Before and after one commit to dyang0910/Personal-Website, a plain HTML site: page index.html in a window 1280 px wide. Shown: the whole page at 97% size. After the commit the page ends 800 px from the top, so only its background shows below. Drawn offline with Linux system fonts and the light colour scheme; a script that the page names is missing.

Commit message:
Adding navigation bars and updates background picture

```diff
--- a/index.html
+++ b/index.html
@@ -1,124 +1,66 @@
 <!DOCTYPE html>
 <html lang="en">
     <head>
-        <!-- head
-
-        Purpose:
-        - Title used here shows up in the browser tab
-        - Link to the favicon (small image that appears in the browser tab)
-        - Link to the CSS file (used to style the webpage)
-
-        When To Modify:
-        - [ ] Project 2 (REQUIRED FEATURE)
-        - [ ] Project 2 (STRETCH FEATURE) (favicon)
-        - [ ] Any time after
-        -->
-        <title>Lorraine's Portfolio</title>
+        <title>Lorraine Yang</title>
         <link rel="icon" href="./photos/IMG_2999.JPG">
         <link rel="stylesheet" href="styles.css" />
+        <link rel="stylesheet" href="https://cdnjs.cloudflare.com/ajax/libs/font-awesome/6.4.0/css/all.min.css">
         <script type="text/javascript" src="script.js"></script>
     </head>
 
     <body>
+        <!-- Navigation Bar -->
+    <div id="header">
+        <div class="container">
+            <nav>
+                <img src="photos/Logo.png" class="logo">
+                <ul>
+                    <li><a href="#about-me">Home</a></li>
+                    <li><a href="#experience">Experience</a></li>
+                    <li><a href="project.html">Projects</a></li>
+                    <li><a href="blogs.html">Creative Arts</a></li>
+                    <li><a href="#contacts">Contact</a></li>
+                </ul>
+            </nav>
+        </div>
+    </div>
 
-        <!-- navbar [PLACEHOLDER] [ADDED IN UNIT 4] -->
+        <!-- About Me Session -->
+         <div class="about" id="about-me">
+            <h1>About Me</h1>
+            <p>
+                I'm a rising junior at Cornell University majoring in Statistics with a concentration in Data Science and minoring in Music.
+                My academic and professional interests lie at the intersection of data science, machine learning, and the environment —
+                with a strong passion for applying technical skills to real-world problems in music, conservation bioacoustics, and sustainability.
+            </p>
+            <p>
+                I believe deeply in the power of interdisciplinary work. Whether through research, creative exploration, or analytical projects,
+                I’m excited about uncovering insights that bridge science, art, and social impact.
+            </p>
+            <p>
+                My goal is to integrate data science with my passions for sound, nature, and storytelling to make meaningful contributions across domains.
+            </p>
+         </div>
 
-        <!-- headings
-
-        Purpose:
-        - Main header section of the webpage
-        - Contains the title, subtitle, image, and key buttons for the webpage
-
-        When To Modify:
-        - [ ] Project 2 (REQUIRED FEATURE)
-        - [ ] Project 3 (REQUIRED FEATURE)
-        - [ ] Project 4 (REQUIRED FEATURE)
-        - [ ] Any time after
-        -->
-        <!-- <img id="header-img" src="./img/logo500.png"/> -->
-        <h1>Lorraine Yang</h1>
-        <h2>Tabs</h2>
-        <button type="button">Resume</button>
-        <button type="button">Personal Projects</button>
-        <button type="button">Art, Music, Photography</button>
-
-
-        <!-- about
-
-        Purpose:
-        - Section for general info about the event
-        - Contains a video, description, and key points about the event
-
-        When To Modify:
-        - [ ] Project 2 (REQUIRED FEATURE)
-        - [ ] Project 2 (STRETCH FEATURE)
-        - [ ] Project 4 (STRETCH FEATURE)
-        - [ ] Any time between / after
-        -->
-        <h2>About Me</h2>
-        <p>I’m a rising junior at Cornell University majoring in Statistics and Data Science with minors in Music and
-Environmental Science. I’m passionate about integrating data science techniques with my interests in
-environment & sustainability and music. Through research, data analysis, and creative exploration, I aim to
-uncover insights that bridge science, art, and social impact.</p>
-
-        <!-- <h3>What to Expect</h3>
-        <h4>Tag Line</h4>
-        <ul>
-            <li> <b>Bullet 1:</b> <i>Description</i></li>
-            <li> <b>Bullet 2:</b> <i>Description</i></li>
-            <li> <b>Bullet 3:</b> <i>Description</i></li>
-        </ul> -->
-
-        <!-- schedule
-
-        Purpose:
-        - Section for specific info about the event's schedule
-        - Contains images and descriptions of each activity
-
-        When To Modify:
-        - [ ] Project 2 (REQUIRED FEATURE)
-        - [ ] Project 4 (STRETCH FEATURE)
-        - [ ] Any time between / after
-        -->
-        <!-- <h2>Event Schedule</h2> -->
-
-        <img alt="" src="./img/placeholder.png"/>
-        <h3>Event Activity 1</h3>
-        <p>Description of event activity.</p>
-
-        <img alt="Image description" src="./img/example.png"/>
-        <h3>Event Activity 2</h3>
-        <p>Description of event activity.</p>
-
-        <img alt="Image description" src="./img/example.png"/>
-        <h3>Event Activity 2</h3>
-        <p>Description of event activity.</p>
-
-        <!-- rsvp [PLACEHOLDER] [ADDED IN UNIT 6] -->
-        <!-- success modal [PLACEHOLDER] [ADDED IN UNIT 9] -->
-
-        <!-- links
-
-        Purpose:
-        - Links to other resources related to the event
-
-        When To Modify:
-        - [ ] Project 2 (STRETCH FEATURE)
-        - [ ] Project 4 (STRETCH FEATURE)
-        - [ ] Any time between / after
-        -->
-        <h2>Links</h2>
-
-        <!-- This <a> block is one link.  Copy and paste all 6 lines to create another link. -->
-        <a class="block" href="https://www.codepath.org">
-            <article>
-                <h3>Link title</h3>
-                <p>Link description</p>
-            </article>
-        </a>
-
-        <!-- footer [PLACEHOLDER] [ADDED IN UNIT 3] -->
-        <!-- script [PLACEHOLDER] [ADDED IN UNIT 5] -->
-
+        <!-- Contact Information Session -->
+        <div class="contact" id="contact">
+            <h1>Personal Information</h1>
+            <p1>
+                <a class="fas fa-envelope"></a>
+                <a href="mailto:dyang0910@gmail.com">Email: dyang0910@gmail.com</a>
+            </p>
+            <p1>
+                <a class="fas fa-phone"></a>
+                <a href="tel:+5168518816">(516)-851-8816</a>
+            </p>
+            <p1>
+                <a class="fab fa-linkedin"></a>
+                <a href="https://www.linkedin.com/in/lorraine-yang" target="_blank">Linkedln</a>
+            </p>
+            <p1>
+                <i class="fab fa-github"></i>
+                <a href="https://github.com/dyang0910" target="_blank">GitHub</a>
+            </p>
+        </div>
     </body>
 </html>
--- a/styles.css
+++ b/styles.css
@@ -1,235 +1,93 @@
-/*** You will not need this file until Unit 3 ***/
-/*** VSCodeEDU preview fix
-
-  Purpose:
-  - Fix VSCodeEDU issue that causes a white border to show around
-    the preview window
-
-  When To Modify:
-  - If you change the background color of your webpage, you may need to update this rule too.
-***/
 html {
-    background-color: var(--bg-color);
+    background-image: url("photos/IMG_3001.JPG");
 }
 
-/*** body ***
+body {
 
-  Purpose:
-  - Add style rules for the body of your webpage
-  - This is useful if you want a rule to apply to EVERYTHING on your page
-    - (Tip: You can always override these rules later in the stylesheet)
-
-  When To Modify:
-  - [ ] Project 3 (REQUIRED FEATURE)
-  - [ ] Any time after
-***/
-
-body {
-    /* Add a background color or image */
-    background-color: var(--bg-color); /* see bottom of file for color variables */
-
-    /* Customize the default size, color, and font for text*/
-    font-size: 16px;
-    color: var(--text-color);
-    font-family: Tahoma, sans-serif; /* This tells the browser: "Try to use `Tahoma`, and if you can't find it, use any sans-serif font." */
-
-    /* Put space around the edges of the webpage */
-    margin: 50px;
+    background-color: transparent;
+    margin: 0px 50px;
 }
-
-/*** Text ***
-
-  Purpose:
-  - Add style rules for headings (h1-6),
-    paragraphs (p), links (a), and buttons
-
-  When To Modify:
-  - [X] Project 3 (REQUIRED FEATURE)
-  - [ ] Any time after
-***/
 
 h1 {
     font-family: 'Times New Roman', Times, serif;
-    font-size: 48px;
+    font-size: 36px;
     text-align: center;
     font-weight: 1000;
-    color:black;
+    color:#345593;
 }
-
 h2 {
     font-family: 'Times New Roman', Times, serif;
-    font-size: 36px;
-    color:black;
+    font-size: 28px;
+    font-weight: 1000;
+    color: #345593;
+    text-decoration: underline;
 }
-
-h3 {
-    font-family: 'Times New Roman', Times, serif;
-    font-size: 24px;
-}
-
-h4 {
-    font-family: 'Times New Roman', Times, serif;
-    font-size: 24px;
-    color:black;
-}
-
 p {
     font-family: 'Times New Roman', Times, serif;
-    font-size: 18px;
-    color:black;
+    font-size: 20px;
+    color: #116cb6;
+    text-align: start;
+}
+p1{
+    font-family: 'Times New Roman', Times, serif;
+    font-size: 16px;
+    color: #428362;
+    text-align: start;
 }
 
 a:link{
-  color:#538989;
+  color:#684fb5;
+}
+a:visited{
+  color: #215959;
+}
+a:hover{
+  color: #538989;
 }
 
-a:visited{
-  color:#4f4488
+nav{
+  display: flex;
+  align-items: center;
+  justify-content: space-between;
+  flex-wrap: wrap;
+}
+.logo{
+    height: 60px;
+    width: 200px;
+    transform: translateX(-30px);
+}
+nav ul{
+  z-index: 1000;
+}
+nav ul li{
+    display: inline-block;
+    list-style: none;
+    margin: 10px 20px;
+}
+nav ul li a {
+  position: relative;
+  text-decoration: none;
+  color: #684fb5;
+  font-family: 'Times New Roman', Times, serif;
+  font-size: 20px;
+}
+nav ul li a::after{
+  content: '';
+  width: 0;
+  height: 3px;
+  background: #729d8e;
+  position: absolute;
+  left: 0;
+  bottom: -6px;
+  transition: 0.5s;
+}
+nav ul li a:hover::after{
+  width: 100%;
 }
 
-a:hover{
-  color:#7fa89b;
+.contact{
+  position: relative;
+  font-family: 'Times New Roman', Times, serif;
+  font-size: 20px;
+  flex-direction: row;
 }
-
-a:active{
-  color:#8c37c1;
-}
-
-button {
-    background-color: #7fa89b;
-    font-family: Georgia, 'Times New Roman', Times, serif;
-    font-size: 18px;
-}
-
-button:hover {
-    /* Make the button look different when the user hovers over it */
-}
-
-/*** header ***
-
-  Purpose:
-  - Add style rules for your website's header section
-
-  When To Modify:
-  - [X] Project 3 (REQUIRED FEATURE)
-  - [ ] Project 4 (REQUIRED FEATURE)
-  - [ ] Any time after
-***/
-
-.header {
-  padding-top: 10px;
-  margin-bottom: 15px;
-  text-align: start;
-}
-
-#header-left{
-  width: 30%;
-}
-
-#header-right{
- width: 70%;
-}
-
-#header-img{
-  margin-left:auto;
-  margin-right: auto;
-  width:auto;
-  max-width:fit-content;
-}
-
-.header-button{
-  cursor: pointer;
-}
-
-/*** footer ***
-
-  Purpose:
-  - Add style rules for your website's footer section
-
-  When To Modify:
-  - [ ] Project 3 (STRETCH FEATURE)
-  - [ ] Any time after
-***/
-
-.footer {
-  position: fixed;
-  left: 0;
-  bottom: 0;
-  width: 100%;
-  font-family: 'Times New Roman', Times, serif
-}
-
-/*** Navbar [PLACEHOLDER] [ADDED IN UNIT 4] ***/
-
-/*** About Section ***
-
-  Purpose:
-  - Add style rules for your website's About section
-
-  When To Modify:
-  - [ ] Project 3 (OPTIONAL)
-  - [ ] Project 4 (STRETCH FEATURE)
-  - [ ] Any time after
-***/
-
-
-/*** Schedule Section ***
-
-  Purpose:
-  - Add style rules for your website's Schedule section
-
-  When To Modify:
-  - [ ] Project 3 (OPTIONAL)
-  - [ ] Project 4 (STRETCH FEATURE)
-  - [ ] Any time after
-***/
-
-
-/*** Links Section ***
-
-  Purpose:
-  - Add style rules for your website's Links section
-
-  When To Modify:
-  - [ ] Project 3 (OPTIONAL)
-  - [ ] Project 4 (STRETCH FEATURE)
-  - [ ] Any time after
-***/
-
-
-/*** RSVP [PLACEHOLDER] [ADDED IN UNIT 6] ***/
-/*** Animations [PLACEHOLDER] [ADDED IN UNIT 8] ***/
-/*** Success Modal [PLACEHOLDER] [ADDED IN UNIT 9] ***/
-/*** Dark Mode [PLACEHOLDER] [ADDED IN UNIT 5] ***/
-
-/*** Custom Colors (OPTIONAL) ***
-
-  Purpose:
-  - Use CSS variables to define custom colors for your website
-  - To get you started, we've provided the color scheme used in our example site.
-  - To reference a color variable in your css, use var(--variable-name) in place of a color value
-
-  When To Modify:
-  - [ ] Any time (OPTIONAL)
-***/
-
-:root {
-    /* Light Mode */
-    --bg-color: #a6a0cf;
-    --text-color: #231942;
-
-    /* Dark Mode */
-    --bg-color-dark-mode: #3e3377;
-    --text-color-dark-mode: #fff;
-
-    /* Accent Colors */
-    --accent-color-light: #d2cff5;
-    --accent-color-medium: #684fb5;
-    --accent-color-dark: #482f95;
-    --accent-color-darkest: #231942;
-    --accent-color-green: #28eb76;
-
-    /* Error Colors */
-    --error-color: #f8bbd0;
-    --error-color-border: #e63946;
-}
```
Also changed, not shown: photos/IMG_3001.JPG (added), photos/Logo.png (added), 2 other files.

◆ ◆ ◆ ◆ ◆ ◆ ◆

Check each line of the listing above, and copy it if it contains the word "class".

- Task answer:
+        <div class="container">
+                <img src="photos/Logo.png" class="logo">
+         <div class="about" id="about-me">
-        <a class="block" href="https://www.codepath.org">
+        <div class="contact" id="contact">
+                <a class="fas fa-envelope"></a>
+                <a class="fas fa-phone"></a>
+                <a class="fab fa-linkedin"></a>
+                <i class="fab fa-github"></i>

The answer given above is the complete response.